INSTRUCTIONS TO FOLLOW> Filter the records below down to lines containing "first".

(STORED DATA begins)

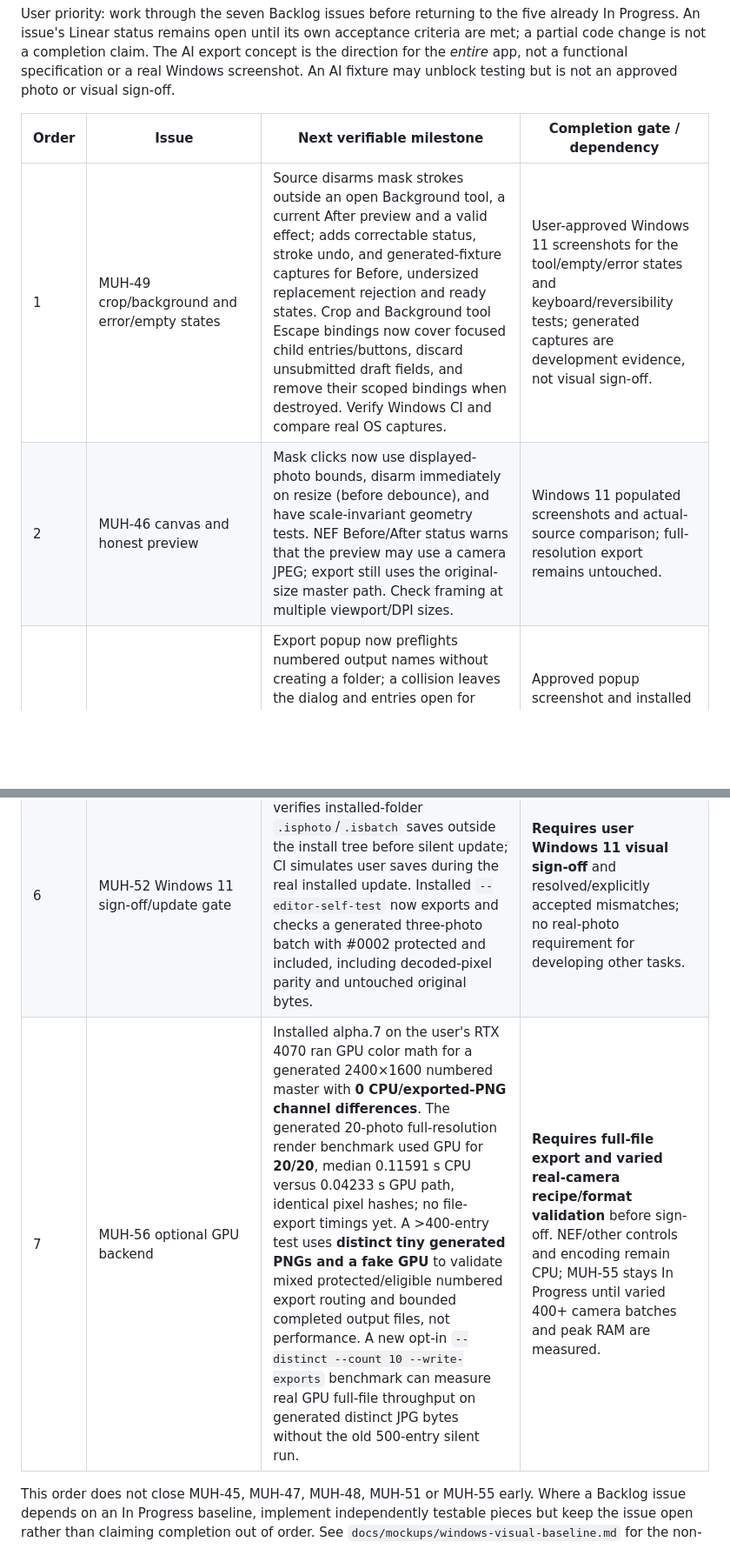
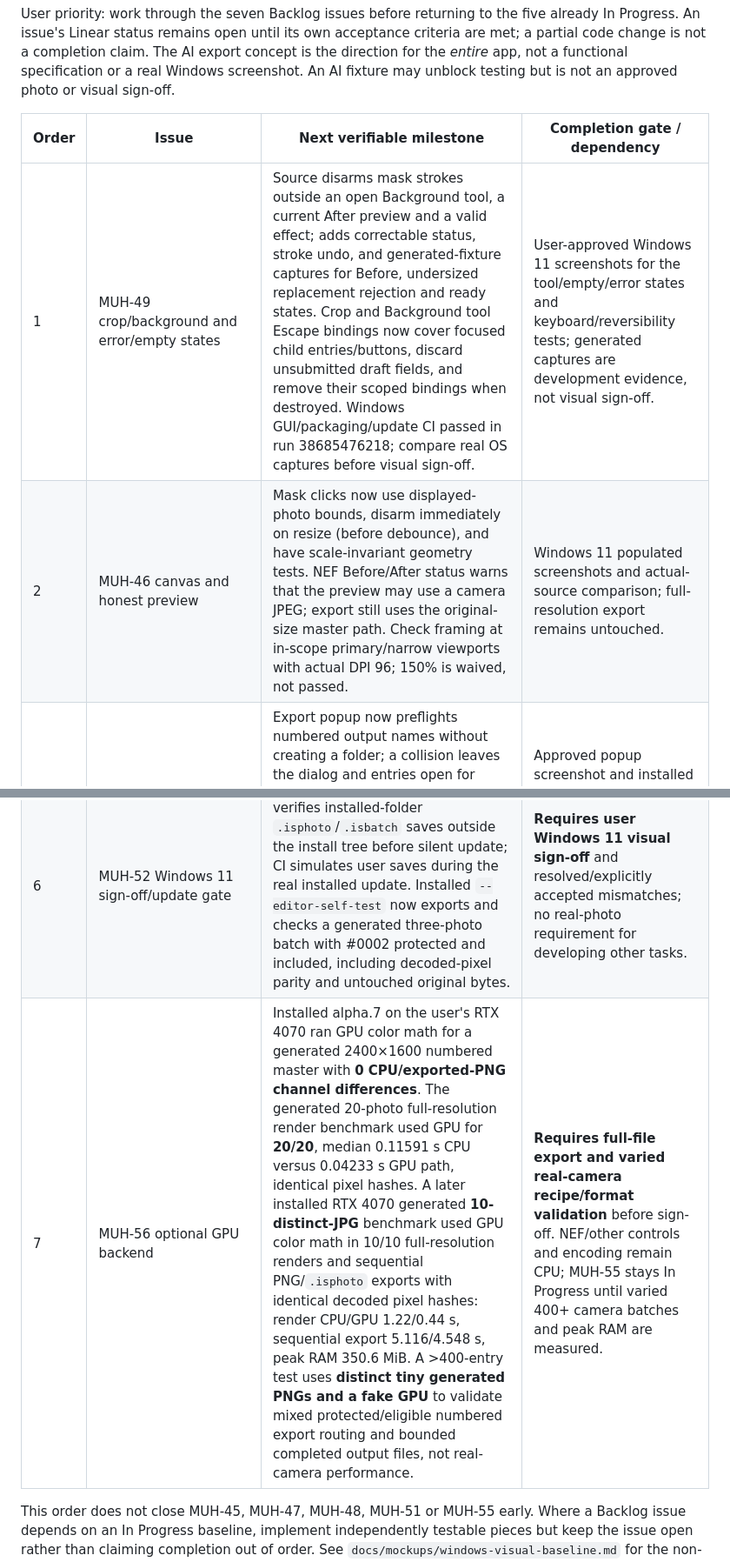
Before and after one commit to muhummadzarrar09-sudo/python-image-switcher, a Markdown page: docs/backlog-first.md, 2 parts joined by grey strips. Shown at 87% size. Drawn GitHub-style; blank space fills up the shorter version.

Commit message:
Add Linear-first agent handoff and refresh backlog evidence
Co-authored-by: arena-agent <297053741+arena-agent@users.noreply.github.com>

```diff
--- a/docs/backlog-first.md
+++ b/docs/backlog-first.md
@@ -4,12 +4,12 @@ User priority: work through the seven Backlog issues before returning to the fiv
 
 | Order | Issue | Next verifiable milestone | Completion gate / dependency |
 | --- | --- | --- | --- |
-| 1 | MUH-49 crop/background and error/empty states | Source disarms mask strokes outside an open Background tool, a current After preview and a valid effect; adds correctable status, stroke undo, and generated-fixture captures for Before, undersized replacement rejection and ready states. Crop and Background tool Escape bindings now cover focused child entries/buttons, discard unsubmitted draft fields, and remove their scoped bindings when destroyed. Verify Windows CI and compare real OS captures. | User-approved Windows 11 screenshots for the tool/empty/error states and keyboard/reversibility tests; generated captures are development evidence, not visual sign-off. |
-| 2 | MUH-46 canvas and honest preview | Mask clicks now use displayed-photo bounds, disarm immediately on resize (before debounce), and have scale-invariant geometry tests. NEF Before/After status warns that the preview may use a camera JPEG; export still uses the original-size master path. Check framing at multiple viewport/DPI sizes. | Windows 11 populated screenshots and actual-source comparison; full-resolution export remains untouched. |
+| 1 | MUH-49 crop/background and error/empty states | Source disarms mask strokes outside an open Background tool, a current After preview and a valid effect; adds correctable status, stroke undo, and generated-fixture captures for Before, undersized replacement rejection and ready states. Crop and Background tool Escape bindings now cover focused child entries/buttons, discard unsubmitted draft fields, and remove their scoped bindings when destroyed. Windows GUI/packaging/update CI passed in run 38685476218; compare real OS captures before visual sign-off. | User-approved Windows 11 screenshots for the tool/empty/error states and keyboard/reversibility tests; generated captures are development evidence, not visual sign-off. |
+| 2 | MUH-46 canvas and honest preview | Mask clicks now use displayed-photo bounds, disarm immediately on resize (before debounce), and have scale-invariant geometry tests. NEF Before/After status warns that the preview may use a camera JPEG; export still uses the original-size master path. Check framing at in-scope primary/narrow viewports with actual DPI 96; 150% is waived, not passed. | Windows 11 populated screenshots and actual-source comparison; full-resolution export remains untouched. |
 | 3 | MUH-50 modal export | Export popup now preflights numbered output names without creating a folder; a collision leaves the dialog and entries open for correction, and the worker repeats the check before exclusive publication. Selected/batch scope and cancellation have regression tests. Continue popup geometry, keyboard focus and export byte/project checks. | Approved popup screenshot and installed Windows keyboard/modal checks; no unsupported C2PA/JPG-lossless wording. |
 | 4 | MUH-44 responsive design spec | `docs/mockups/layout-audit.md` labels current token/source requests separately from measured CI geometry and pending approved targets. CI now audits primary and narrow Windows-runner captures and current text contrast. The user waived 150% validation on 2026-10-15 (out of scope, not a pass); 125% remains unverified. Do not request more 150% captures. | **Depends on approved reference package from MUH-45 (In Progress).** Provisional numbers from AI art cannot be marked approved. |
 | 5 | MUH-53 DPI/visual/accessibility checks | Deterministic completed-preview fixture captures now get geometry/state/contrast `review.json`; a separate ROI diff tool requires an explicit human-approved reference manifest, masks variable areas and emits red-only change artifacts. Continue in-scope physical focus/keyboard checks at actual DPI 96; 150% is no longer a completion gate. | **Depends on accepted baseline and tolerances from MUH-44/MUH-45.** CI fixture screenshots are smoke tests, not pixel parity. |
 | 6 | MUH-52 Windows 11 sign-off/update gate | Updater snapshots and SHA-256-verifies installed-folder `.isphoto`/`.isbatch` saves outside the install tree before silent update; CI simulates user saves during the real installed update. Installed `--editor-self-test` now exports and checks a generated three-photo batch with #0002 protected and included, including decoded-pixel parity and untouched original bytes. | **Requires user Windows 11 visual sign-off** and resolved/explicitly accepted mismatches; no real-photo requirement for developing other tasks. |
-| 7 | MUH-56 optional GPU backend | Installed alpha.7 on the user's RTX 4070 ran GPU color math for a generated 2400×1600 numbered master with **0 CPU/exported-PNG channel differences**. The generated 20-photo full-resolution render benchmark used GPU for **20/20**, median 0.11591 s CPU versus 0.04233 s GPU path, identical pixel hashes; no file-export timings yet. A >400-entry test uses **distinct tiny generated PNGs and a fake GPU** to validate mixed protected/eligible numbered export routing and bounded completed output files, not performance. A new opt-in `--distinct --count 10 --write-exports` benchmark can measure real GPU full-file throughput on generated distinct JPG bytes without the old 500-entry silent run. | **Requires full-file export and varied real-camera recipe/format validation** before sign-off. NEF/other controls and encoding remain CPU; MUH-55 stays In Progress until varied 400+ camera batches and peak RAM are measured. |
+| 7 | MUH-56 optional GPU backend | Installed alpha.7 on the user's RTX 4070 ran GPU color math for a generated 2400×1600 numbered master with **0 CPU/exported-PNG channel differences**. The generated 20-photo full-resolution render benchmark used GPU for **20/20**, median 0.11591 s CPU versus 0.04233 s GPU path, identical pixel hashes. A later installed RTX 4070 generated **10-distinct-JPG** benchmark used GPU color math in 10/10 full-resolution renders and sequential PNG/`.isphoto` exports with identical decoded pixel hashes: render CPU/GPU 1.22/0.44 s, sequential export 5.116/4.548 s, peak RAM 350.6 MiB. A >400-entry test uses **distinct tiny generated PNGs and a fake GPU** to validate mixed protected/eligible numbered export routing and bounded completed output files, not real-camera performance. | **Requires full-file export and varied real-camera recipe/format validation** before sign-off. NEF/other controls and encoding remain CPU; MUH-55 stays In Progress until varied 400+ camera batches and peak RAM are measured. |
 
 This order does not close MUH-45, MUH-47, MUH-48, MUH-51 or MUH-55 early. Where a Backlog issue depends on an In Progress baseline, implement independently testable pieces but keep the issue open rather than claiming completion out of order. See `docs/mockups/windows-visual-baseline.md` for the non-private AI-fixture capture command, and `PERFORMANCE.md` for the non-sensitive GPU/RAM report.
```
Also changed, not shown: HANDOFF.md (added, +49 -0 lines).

(STORED DATA ends)

YOUR RESPONSE>
Before and after one commit to muhummadzarrar09-sudo/python-image-switcher, a Markdown page: docs/backlog-first.md, 2 parts joined by grey strips. Shown at 87% size. Drawn GitHub-style; blank space fills up the shorter version.
Add Linear-first agent handoff and refresh backlog evidence
--- a/docs/backlog-first.md
+++ b/docs/backlog-first.md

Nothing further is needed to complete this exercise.